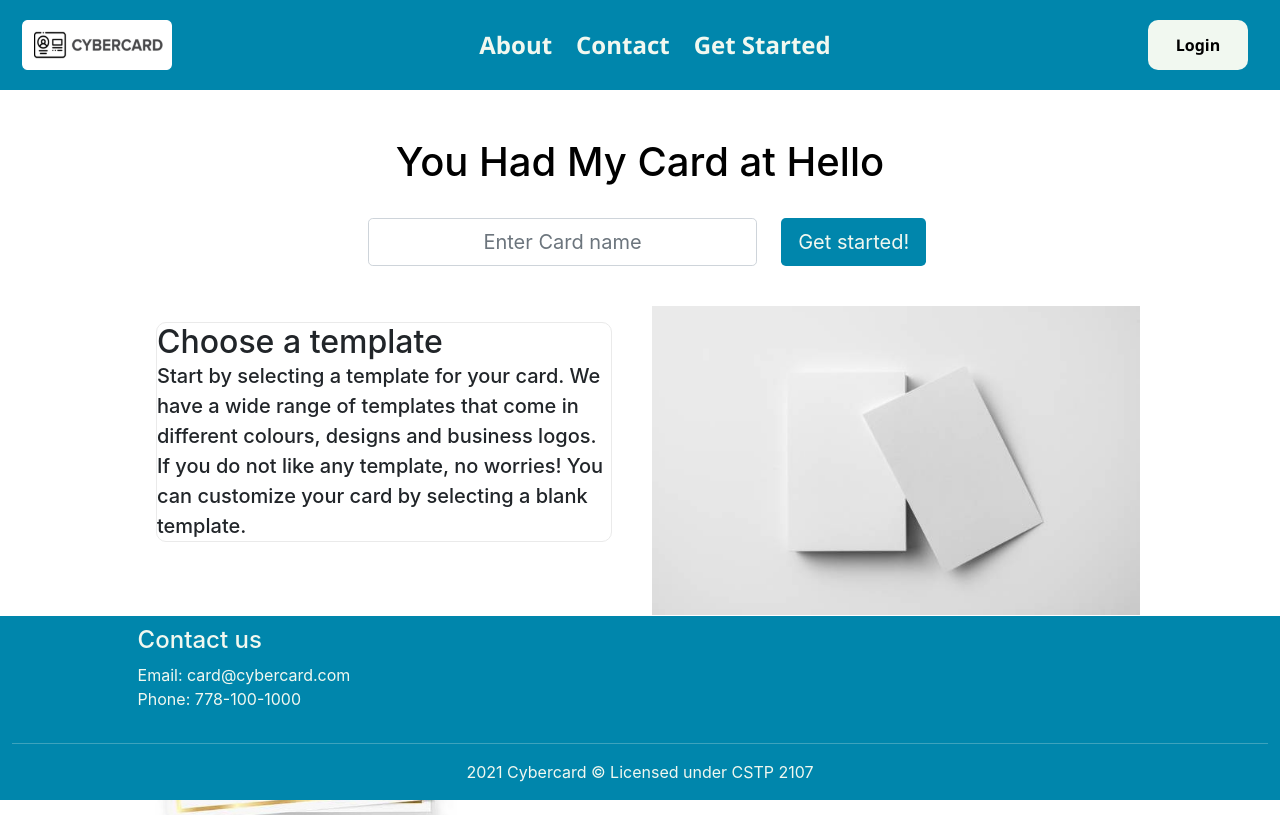
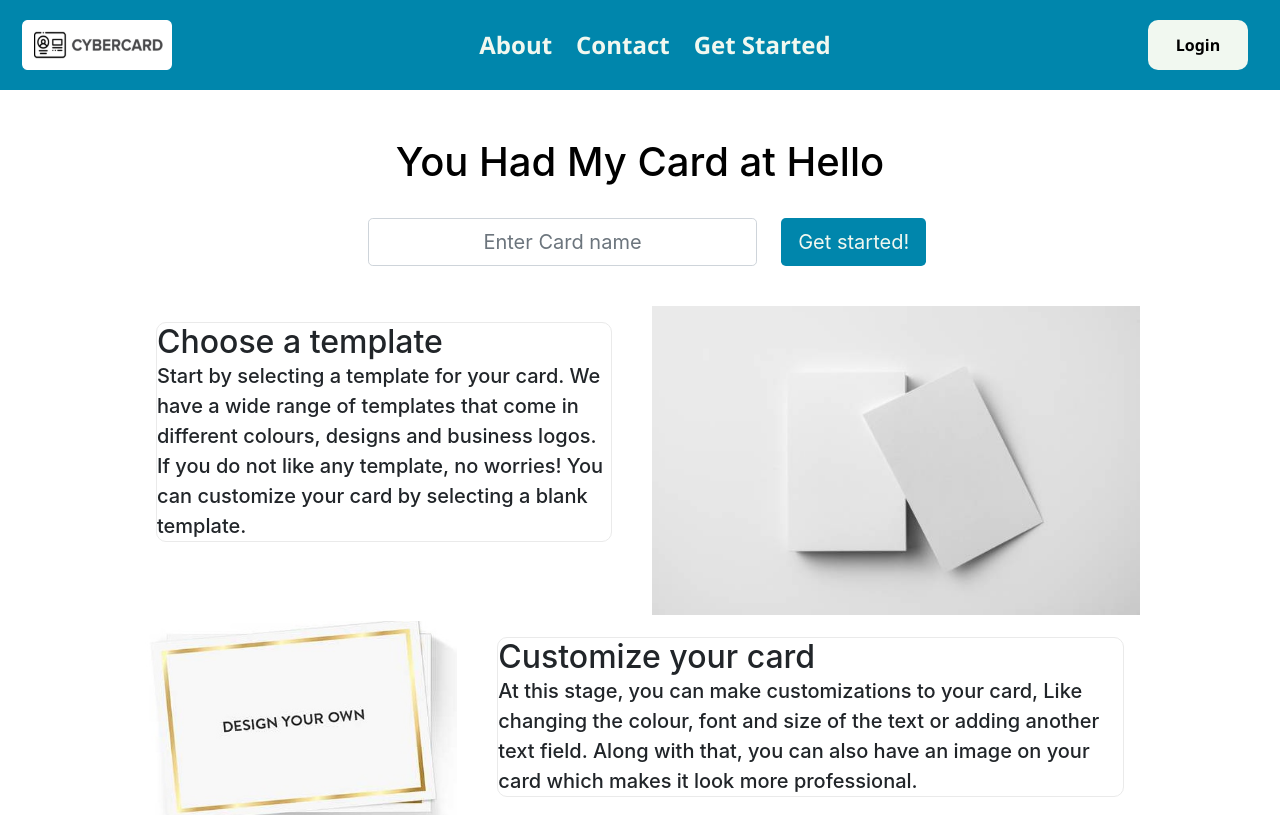
Before and after one commit to harleenjhamat/CSTP2107-BusinessCardApp, a Next.js app: page / in a window 1280 px wide. Shown: the top 815 px of the page. Built offline with nearby package versions, Linux system fonts and the light colour scheme; no server answers.

Commit message:
undo footer always stay bottom changes

```diff
--- a/src/components/Footer.jsx
+++ b/src/components/Footer.jsx
@@ -4,7 +4,7 @@ import styles from "../styles/footer.module.scss";
 const Footer = () => {
   return (
     <Fragment>
-        <div className={`container-fluid ${styles.footerContainer}`}>
+        <div className='container-fluid'>
             <div className='row justify-content-center'>
                 <div className={styles.contact}>
                     <div className={styles.contactText}>
--- a/src/components/Navbar.jsx
+++ b/src/components/Navbar.jsx
@@ -1,5 +1,7 @@
 import { signIn, signOut, useSession } from "next-auth/client";
 import Image from "next/image";
+import Link from 'next/link'
+
 import styles from "../styles/navbar.module.scss";
 
 const Navbar = () => {
@@ -9,12 +11,14 @@ const Navbar = () => {
     <>
       <nav className={`navbar navbar-expand-lg navbar-light ${styles.navbar}`}>
         <div className="container-fluid">
+        <Link href='/'>
           <Image
             className="navbar-brand"
             src="/assets/logo2.png"
             width={150}
             height={50}
           />
+        </Link>
 
           <button
             className="navbar-toggler"
--- a/src/styles/footer.module.scss
+++ b/src/styles/footer.module.scss
@@ -1,12 +1,7 @@
 @import './colors.scss';
 
-.footerContainer{
+.footer {
     position: absolute;
-    bottom:0;
-}
-
-.footer {
-
     margin: auto;
     background-color: $primary_color;
     text-align: center
```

● **What the task requires**:
Only a number is wanted: how many lines above include "className"?

● **Exercise output**:
9